Produce an exact copy of all records below.

--- DATA TO EXAMINE Enclosed Below ---

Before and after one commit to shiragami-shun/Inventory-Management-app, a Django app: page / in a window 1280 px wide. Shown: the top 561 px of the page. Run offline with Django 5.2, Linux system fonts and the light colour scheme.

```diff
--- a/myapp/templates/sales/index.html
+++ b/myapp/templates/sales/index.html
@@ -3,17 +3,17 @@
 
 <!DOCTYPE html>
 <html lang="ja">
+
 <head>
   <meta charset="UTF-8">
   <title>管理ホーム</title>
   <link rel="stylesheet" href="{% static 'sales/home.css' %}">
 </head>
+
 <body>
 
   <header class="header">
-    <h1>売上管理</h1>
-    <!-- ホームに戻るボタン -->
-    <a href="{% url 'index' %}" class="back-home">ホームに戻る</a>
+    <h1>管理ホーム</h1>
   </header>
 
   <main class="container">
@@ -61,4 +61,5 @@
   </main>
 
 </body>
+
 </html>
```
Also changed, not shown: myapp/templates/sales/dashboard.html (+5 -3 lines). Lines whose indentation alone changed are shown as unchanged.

--- End of Enclosed DATA TO EXAMINE ---

COMPLETED TASK ->
Before and after one commit to shiragami-shun/Inventory-Management-app, a Django app: page / in a window 1280 px wide. Shown: the top 561 px of the page. Run offline with Django 5.2, Linux system fonts and the light colour scheme.

```diff
--- a/myapp/templates/sales/index.html
+++ b/myapp/templates/sales/index.html
@@ -3,17 +3,17 @@
 
 <!DOCTYPE html>
 <html lang="ja">
+
 <head>
   <meta charset="UTF-8">
   <title>管理ホーム</title>
   <link rel="stylesheet" href="{% static 'sales/home.css' %}">
 </head>
+
 <body>
 
   <header class="header">
-    <h1>売上管理</h1>
-    <!-- ホームに戻るボタン -->
-    <a href="{% url 'index' %}" class="back-home">ホームに戻る</a>
+    <h1>管理ホーム</h1>
   </header>
 
   <main class="container">
@@ -61,4 +61,5 @@
   </main>
 
 </body>
+
 </html>
```
Also changed, not shown: myapp/templates/sales/dashboard.html (+5 -3 lines). Lines whose indentation alone changed are shown as unchanged.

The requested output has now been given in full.